Exercise:
Which lines below hold the word "What"? Report each one.

Collected data
__________

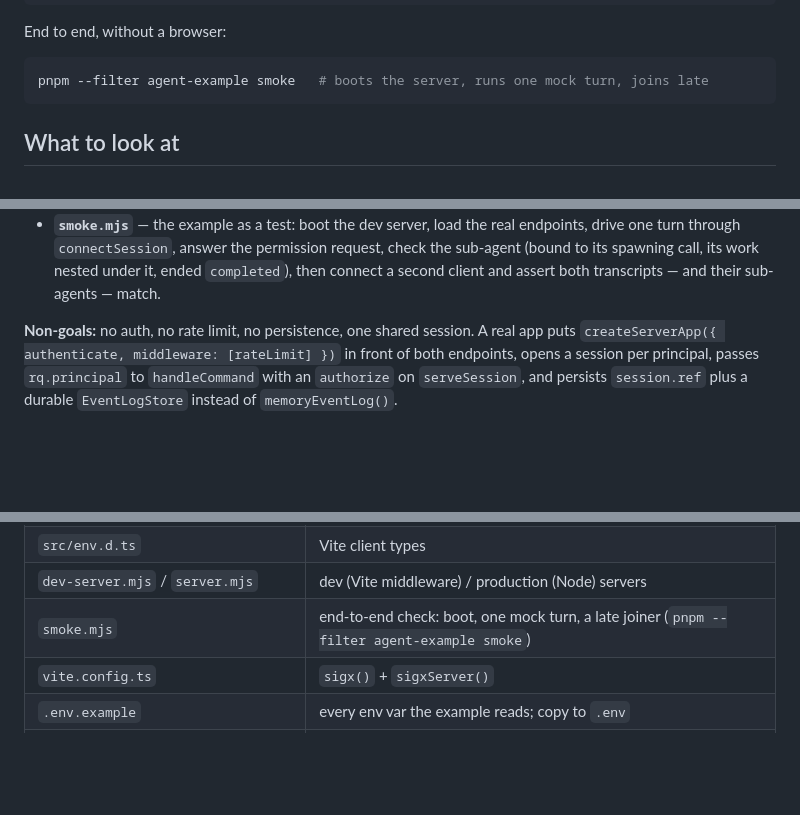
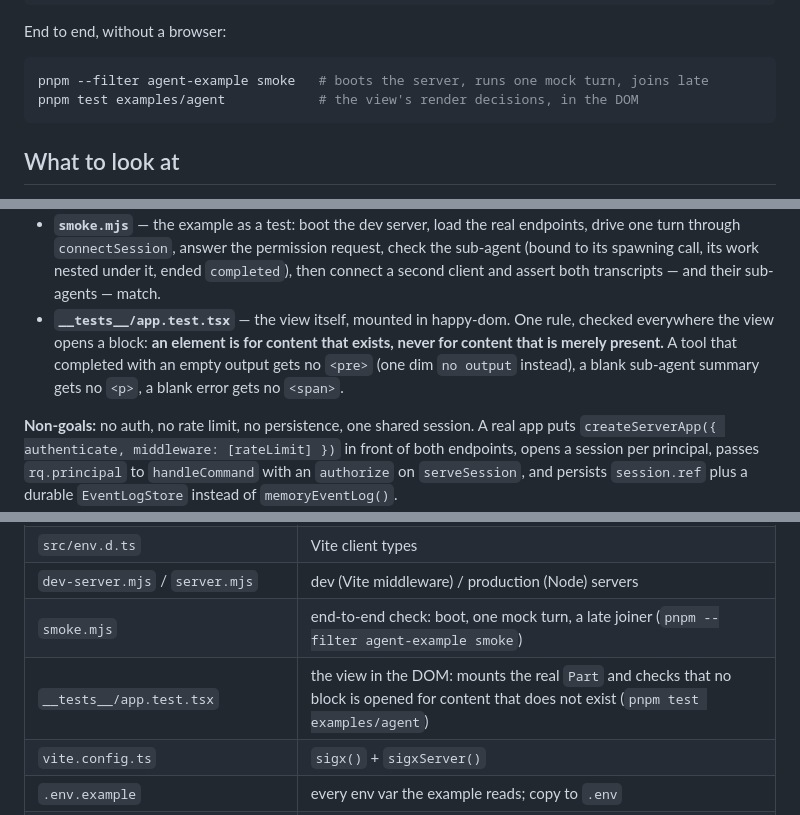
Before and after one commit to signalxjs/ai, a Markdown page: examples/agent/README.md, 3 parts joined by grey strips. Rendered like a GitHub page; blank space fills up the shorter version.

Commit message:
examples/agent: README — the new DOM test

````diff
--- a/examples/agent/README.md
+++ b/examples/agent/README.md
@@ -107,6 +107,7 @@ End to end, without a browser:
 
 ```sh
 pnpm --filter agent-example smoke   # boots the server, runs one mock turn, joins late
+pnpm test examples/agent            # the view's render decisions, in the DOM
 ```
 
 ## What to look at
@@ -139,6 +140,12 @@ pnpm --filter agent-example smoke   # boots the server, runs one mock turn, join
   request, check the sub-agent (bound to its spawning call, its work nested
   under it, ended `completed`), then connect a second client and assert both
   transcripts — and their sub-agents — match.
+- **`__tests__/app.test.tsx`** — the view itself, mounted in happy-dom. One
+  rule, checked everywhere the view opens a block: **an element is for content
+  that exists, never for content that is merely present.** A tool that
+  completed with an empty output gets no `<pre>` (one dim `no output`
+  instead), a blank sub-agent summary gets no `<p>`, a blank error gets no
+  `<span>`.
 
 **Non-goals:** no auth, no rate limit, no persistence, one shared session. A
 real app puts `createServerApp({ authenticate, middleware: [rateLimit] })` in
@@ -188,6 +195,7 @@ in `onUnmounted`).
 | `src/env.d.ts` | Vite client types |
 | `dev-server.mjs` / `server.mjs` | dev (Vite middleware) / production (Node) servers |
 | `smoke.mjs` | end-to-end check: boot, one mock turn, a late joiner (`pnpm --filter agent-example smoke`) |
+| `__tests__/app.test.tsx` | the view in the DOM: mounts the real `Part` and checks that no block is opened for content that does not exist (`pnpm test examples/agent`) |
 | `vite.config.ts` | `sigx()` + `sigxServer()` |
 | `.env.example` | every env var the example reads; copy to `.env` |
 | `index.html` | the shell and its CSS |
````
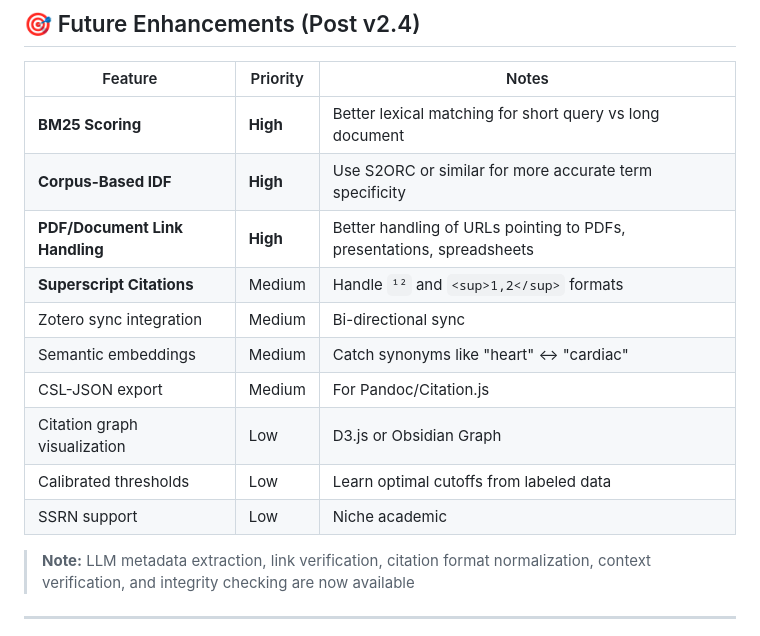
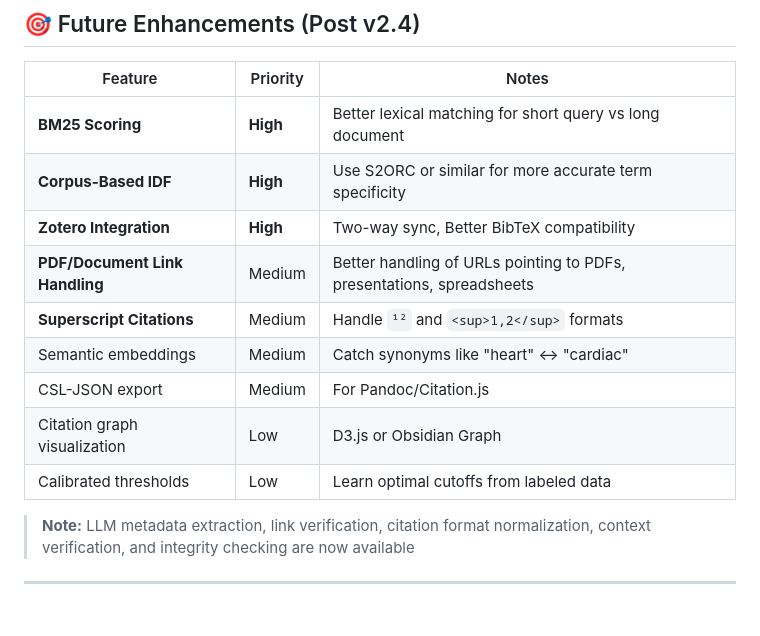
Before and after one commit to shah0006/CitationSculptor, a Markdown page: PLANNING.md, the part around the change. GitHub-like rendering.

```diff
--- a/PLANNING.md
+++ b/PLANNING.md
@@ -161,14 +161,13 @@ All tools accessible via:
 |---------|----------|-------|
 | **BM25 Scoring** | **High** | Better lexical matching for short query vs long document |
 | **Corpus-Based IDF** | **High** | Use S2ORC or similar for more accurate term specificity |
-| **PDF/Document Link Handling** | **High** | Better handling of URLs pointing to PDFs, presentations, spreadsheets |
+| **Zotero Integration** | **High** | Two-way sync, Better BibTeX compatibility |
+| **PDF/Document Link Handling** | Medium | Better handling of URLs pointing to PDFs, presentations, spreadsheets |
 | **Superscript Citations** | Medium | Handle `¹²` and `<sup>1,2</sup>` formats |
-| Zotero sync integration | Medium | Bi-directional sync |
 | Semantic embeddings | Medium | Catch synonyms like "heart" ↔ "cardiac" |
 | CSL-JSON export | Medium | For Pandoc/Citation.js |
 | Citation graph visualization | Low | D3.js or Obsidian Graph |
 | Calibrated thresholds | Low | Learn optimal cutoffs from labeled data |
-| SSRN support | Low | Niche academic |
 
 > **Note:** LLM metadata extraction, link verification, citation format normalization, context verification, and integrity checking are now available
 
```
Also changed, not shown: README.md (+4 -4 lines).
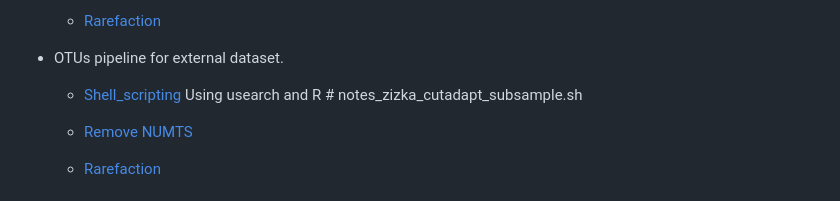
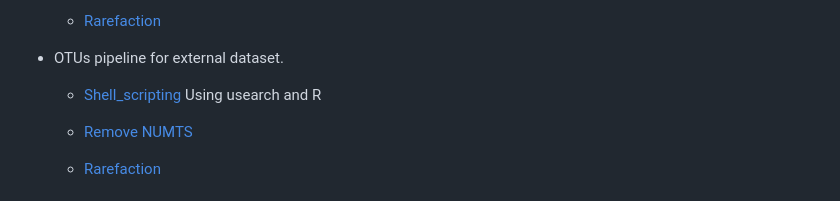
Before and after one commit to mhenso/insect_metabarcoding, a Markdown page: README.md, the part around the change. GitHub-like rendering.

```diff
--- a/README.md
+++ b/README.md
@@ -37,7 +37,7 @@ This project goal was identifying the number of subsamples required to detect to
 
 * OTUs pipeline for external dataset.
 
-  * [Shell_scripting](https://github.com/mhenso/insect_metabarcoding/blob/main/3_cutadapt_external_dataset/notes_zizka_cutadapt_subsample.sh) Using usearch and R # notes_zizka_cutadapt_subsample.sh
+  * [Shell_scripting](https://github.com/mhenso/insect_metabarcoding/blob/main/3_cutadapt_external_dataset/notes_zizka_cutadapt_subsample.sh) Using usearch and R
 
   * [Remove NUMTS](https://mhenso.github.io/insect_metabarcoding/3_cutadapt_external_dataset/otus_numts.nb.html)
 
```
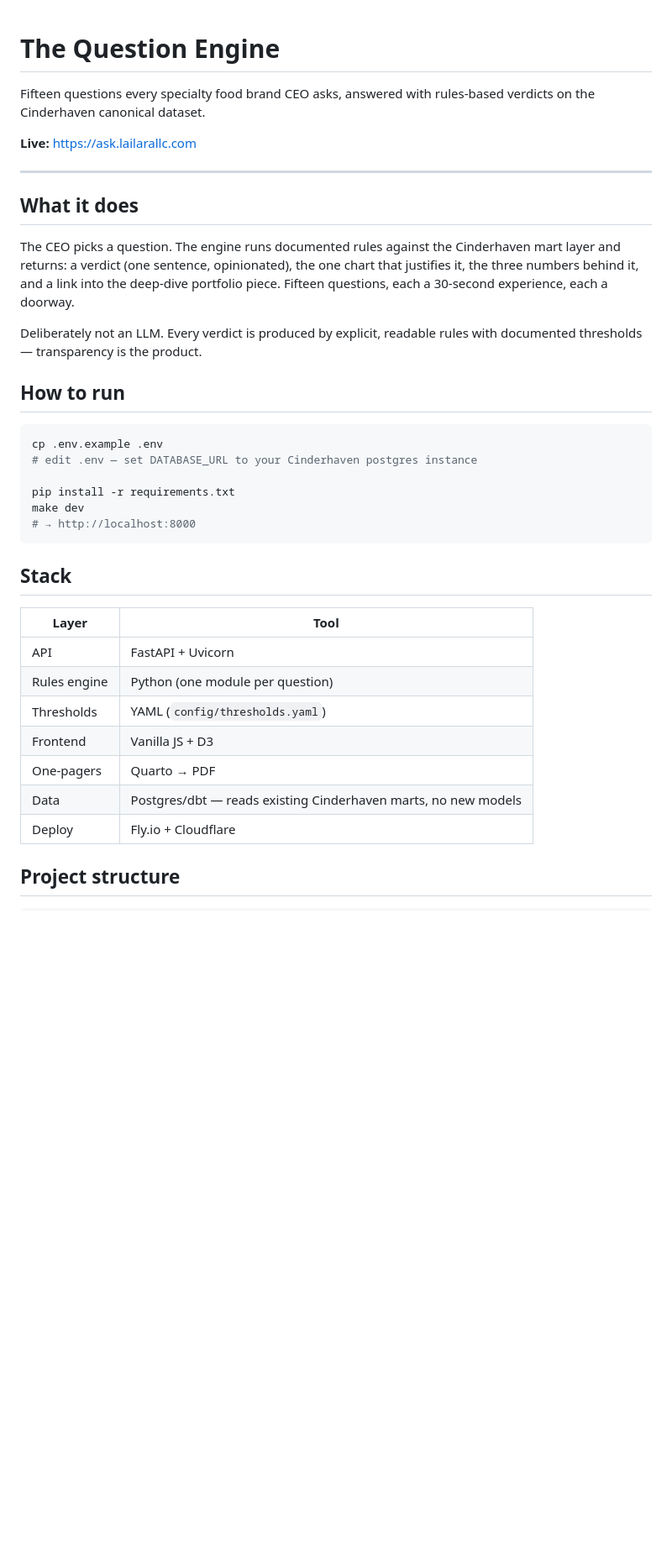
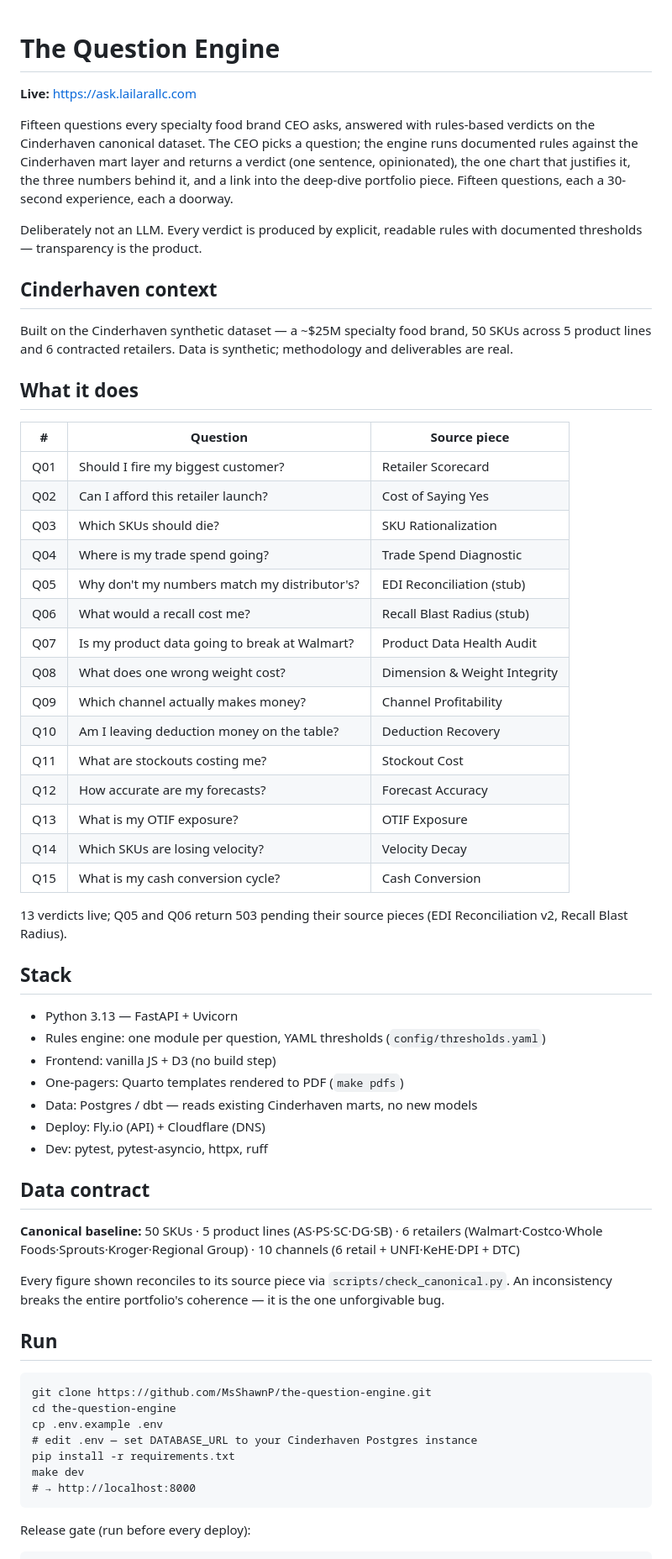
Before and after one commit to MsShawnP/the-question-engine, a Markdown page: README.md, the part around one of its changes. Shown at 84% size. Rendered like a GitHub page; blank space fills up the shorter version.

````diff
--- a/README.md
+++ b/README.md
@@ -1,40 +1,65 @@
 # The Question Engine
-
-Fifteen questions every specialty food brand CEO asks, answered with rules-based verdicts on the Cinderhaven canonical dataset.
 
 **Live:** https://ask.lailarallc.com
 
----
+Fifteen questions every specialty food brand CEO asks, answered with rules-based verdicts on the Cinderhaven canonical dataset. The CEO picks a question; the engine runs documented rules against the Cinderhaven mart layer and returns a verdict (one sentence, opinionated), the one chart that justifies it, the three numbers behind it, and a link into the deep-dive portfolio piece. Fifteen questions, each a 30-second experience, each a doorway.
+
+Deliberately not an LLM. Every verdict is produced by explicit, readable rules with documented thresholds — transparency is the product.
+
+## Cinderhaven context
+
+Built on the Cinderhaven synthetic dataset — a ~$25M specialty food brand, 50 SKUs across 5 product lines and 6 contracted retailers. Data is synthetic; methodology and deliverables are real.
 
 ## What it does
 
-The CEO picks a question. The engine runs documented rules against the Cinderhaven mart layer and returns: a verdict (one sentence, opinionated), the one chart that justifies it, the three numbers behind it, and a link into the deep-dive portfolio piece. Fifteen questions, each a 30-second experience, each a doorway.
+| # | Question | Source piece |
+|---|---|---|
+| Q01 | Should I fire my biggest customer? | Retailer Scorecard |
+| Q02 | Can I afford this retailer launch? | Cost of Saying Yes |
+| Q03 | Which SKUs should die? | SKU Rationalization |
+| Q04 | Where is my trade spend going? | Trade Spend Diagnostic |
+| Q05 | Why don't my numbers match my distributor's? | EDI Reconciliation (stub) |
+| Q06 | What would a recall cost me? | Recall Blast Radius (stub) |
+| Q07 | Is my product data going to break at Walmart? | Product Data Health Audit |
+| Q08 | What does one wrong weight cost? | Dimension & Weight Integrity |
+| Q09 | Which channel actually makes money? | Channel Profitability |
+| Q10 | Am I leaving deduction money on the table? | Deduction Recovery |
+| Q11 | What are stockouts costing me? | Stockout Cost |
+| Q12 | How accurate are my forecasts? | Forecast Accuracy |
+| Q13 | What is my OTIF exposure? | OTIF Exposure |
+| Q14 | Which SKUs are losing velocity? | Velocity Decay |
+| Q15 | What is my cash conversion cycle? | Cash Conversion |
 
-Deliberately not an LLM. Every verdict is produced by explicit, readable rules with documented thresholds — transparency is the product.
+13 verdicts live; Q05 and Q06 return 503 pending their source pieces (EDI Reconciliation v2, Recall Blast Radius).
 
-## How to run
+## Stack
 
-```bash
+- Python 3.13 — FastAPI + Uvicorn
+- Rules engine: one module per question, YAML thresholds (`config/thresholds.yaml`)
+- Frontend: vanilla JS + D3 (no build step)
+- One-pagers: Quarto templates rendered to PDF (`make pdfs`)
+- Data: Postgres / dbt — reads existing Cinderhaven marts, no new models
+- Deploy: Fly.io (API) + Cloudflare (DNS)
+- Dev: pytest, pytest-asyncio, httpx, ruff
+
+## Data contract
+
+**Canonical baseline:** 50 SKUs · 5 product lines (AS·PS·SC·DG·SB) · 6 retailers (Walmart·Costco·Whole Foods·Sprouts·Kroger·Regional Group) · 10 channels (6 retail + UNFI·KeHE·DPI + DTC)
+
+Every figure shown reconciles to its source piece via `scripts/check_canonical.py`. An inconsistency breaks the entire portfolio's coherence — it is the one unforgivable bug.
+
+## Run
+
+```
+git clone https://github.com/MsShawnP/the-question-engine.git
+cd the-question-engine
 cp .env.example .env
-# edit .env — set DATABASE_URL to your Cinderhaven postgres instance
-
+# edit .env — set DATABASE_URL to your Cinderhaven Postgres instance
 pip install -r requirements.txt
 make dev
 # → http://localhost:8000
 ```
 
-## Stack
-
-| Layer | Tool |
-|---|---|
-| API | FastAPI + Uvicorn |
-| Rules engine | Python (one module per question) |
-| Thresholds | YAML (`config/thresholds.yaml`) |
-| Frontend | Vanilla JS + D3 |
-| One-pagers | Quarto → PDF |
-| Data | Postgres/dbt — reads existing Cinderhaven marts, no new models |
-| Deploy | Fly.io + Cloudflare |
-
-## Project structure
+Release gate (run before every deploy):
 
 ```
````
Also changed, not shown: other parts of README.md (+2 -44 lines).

__________

Result of the exercise:
 ## What to look at
 ## What it does
+| Q06 | What would a recall cost me? | Recall Blast Radius (stub) |
+| Q08 | What does one wrong weight cost? | Dimension & Weight Integrity |
+| Q11 | What are stockouts costing me? | Stockout Cost |
+| Q13 | What is my OTIF exposure? | OTIF Exposure |
+| Q15 | What is my cash conversion cycle? | Cash Conversion |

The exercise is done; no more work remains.